Task to complete
Beginning with the line that mentions "similarities[h] = invert_and_norm_one_two(h_scores.items())", reproduce every line through the last line of the entries, exactly, and only those.

==================================================

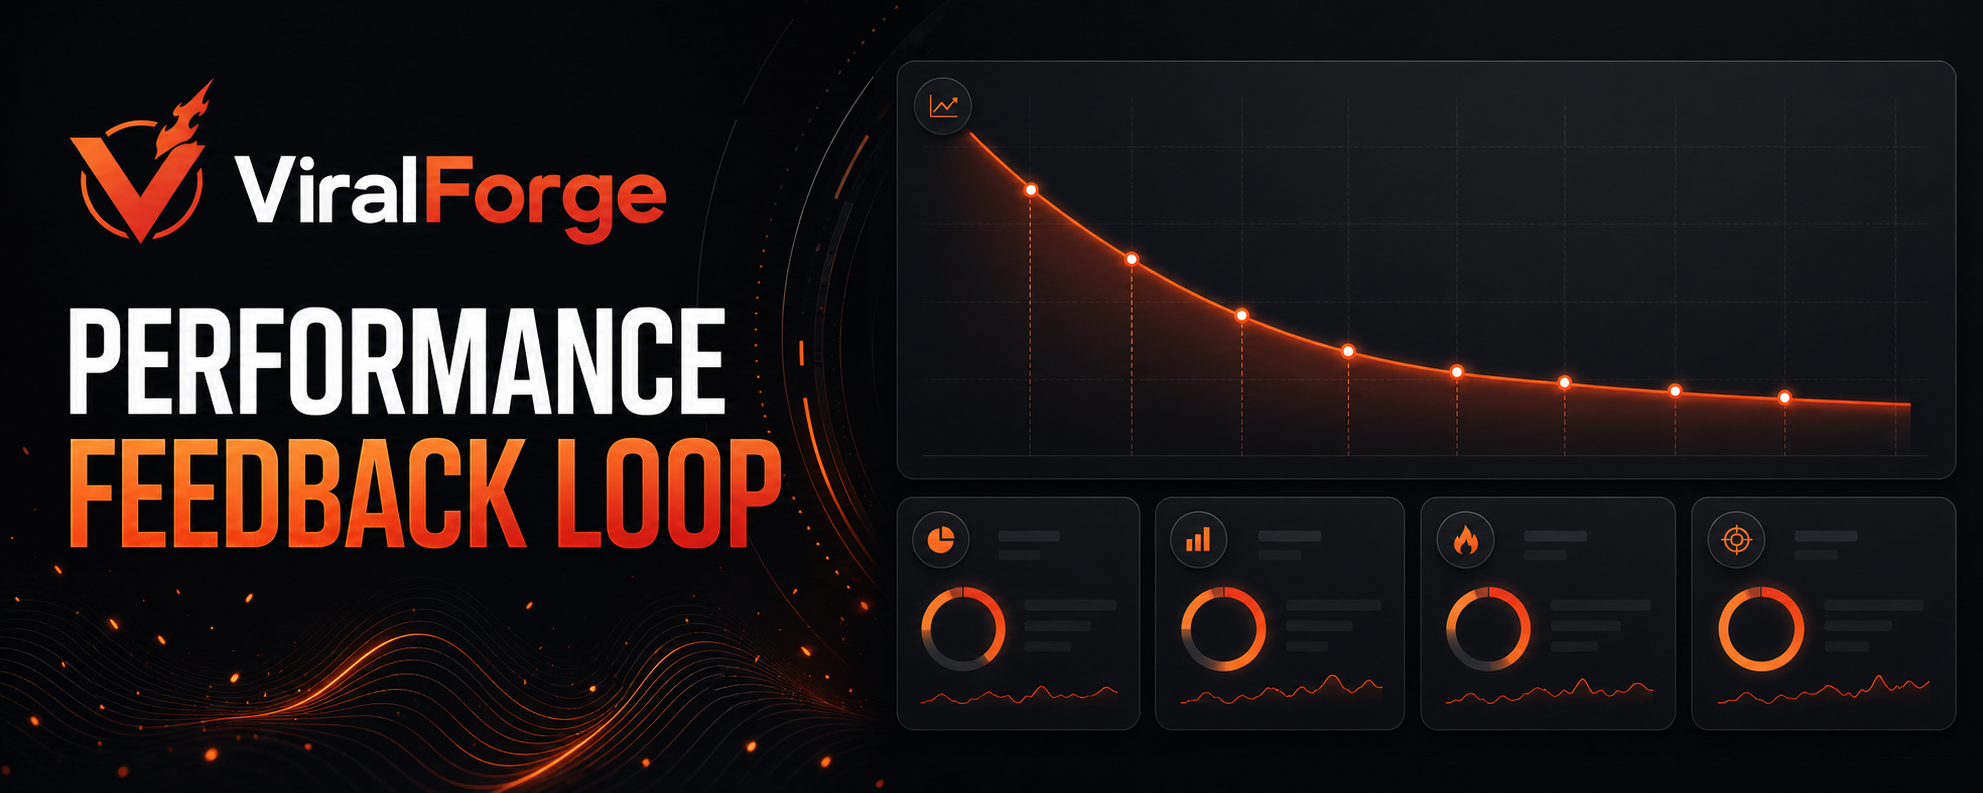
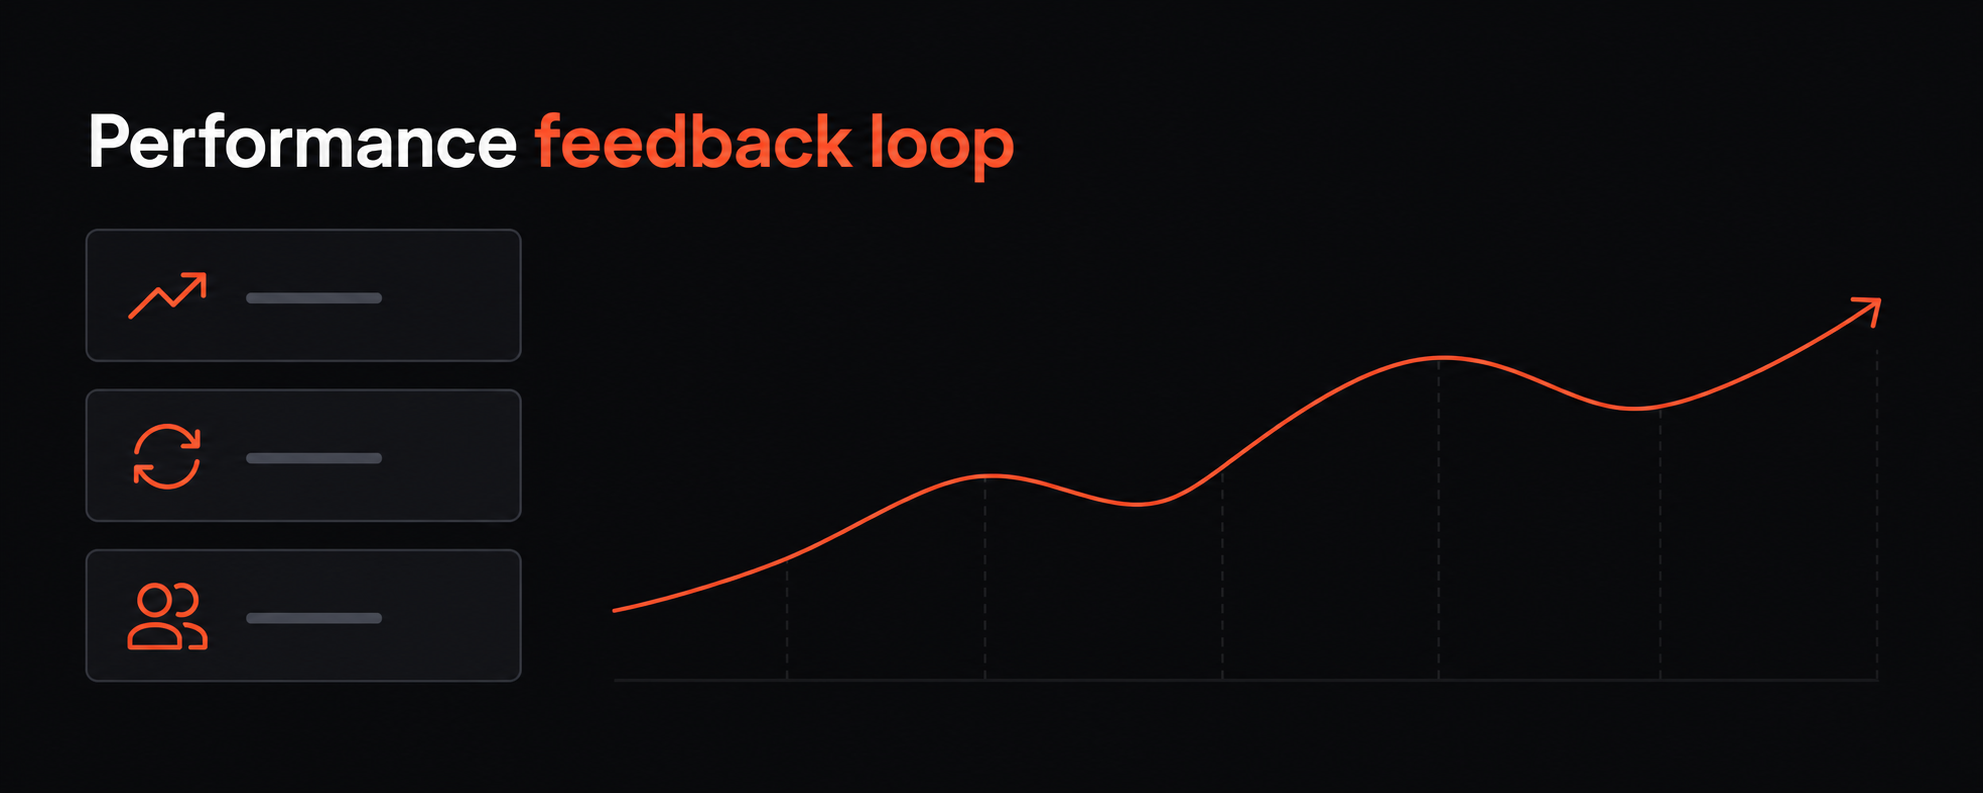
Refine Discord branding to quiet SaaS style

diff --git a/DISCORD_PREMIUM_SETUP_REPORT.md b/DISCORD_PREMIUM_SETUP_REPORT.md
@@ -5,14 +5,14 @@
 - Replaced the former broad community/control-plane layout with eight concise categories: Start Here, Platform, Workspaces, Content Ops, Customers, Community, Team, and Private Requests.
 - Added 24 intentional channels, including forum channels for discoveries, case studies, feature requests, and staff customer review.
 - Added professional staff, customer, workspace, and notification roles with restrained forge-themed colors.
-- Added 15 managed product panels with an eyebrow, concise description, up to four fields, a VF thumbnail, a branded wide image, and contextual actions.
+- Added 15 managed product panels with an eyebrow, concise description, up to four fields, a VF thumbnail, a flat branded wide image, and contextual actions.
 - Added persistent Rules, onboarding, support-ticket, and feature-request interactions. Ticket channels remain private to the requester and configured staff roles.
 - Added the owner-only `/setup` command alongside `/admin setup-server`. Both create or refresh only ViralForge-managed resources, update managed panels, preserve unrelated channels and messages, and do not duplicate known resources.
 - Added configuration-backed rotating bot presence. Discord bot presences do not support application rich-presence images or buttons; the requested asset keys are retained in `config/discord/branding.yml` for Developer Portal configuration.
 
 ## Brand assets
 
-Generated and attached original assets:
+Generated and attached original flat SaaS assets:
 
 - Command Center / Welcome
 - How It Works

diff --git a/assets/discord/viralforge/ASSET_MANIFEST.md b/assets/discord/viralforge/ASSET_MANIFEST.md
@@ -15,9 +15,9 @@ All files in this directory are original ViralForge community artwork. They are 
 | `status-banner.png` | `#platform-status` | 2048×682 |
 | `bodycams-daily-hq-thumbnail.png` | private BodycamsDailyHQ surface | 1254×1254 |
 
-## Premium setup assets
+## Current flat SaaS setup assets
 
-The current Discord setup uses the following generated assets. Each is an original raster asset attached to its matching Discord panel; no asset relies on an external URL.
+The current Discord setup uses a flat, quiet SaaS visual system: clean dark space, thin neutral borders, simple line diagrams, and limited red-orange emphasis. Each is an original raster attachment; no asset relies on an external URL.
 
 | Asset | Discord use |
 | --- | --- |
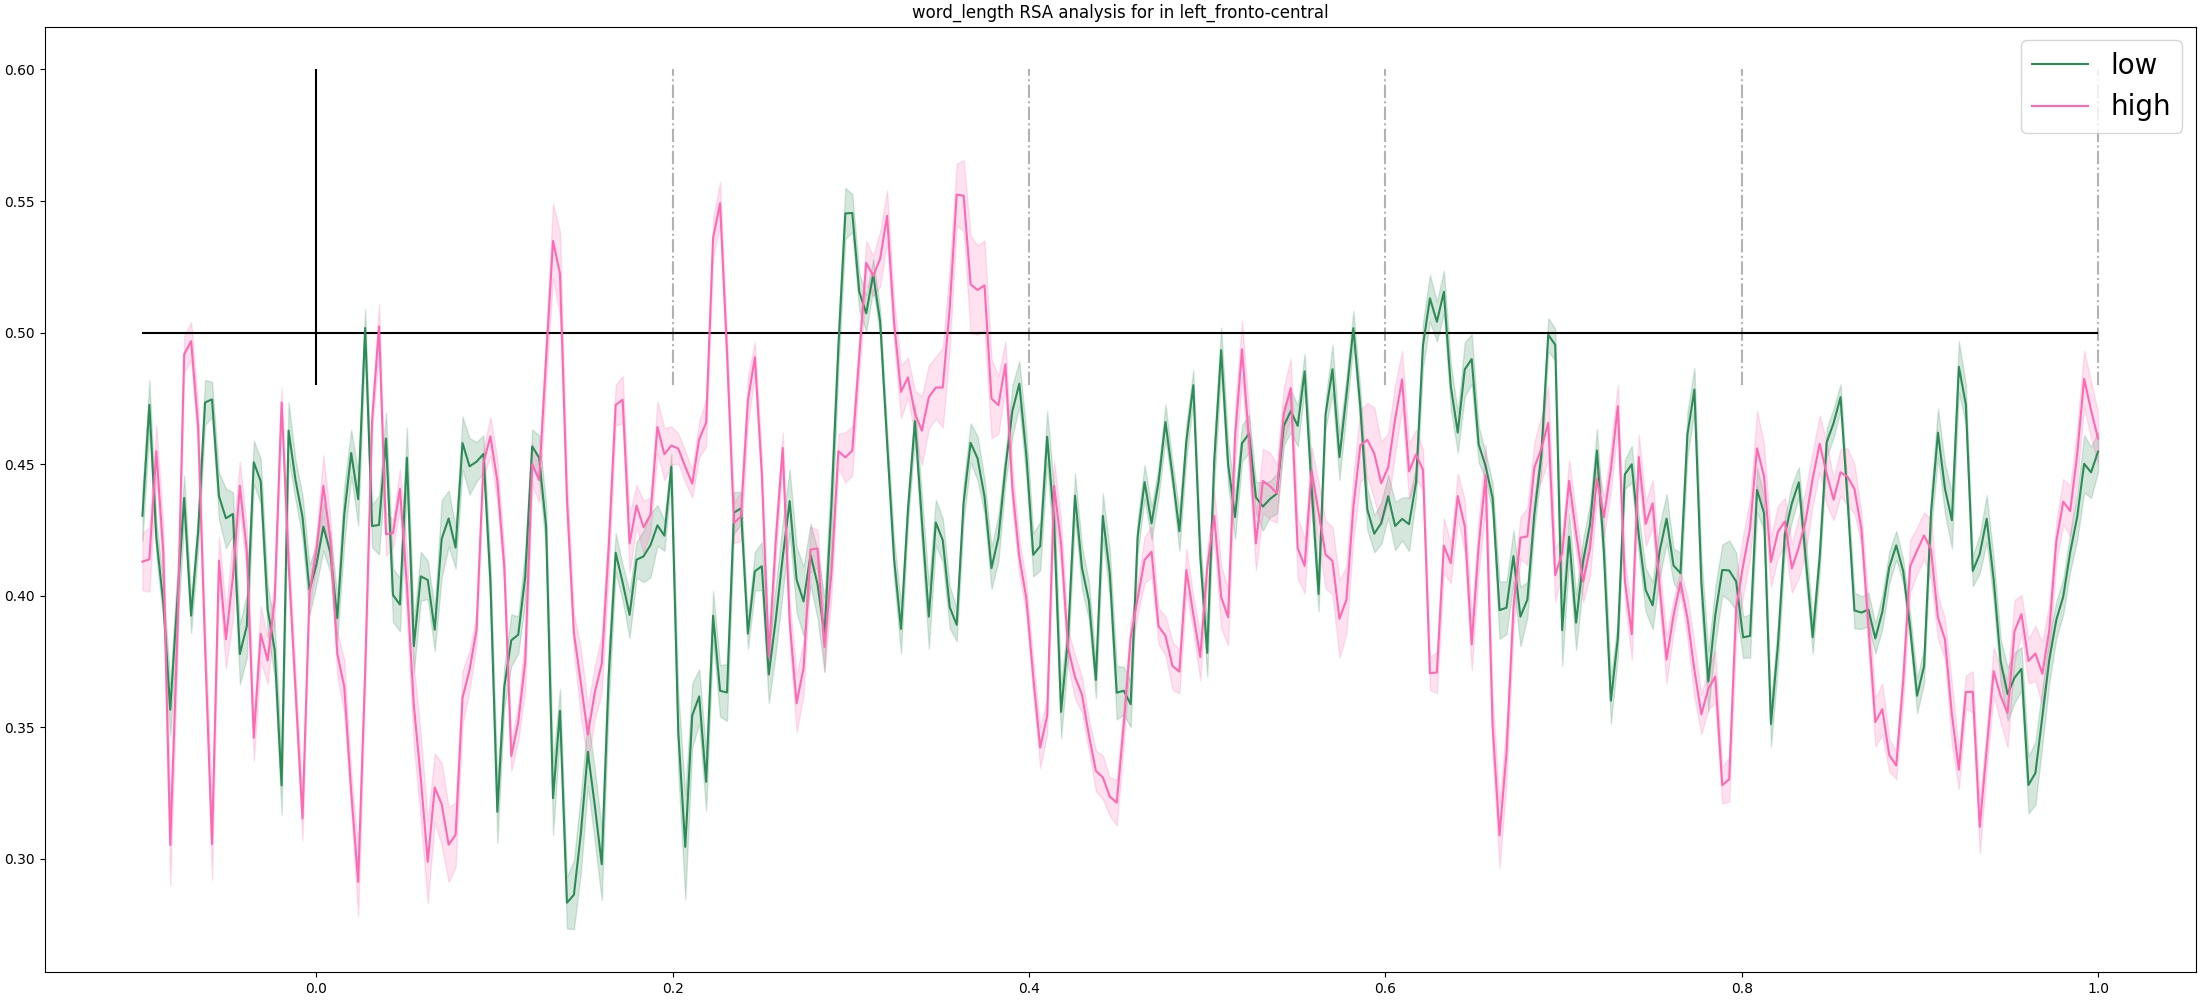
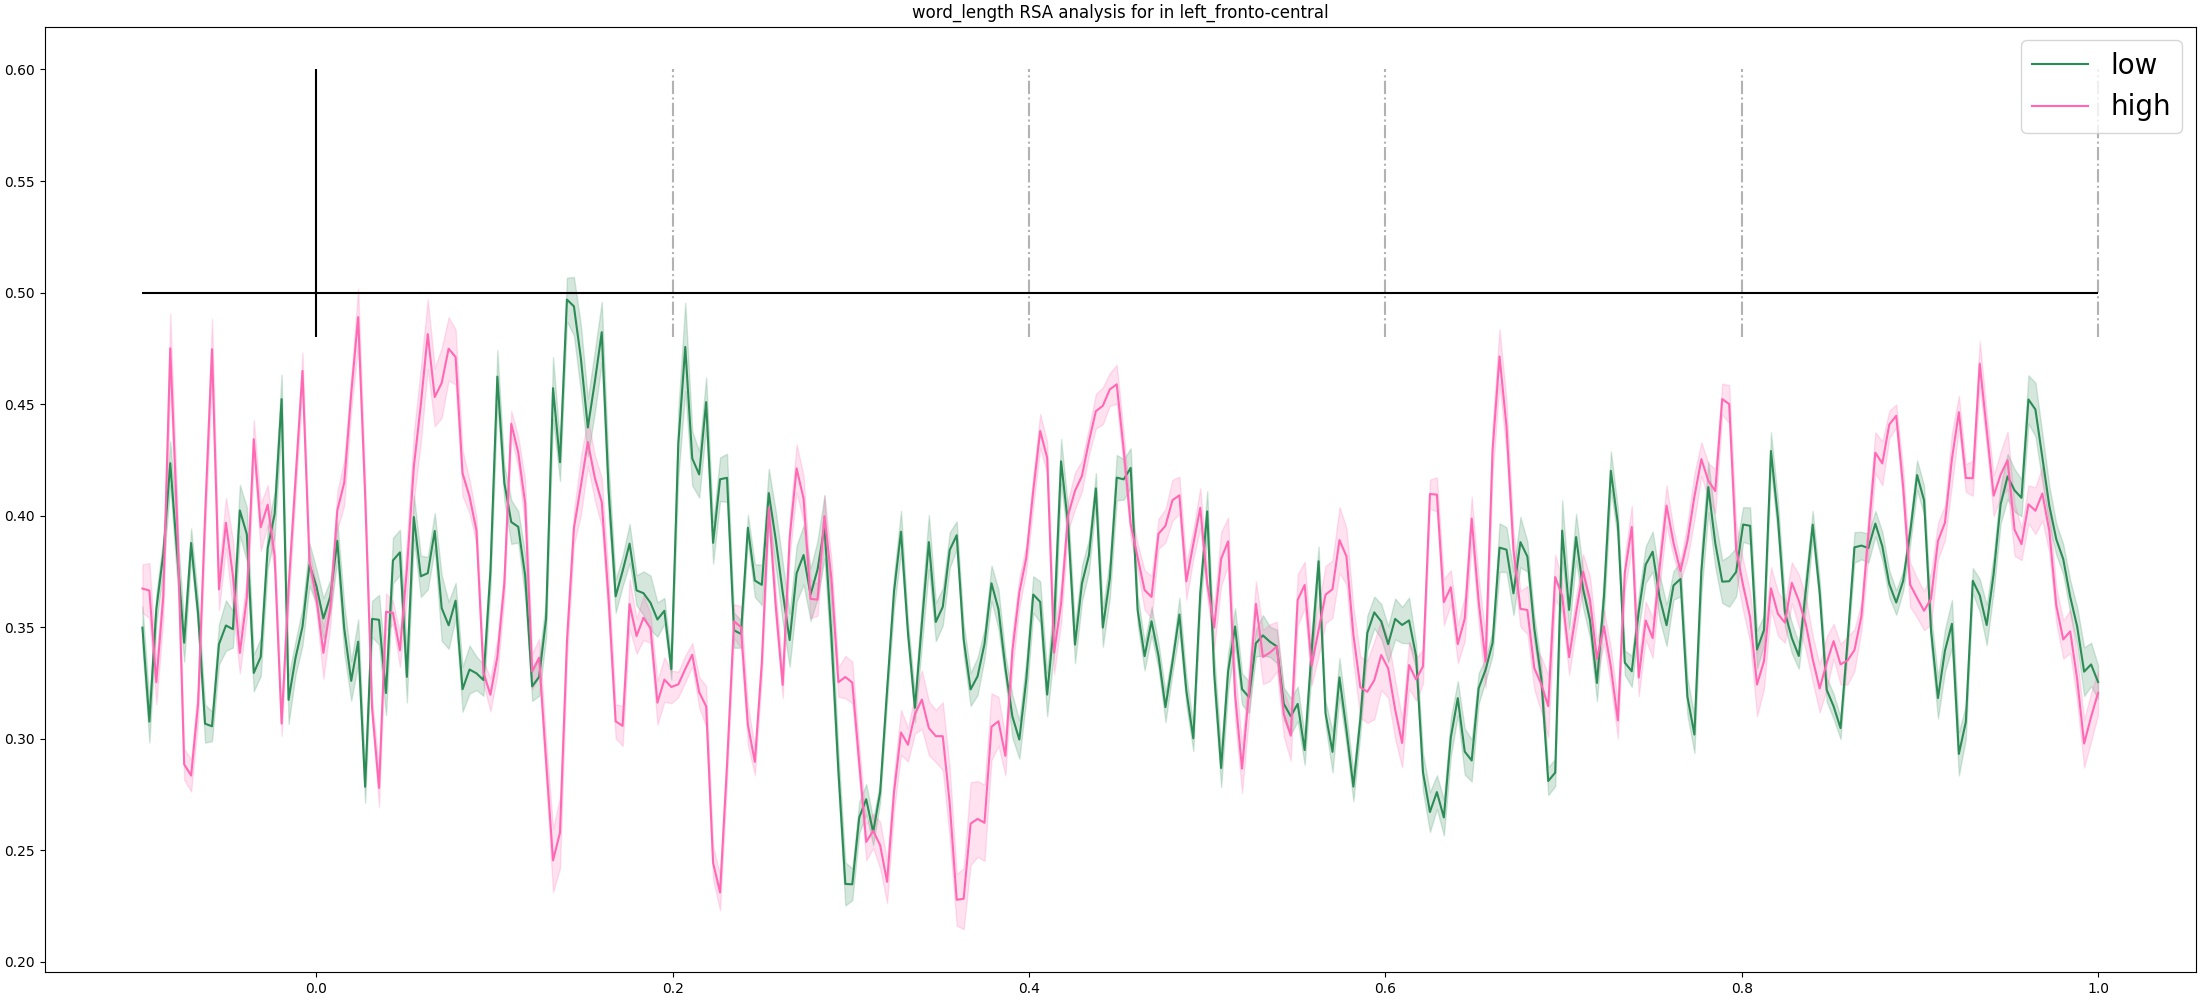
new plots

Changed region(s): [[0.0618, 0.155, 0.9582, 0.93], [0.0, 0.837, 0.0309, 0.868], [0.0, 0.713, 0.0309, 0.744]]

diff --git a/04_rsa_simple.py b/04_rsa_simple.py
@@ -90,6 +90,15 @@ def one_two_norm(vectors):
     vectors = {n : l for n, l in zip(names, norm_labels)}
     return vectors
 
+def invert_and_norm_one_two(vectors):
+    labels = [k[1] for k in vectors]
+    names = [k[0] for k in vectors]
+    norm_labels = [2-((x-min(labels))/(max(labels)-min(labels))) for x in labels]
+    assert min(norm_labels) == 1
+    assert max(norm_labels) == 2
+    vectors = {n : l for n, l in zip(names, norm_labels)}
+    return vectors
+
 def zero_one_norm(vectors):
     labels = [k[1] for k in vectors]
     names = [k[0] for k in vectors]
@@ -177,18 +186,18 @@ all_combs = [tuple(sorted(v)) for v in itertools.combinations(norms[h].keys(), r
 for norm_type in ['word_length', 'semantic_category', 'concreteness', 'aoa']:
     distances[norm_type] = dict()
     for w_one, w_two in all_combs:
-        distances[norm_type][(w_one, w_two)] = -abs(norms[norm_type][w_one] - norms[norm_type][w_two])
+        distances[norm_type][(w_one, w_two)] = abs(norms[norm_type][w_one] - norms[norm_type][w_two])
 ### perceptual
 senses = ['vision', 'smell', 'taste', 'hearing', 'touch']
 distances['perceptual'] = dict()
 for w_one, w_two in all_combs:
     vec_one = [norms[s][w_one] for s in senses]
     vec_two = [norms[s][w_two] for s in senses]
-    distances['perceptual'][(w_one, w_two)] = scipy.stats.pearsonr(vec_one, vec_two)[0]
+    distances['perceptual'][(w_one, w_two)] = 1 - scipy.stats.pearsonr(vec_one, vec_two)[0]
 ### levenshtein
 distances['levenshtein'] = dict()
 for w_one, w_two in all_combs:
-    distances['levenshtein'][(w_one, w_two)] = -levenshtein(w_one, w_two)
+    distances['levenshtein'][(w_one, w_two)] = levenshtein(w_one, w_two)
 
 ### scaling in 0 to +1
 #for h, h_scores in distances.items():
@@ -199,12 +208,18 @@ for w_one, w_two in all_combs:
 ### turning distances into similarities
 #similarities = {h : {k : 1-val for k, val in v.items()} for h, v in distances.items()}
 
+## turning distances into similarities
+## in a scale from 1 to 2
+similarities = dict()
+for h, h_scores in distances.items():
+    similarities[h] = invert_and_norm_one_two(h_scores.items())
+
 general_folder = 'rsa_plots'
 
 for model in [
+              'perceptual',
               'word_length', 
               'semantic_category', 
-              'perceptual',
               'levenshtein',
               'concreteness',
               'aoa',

==================================================

Written solution
+    similarities[h] = invert_and_norm_one_two(h_scores.items())
+
 general_folder = 'rsa_plots'
 
 for model in [
+              'perceptual',
               'word_length', 
               'semantic_category', 
-              'perceptual',
               'levenshtein',
               'concreteness',
               'aoa',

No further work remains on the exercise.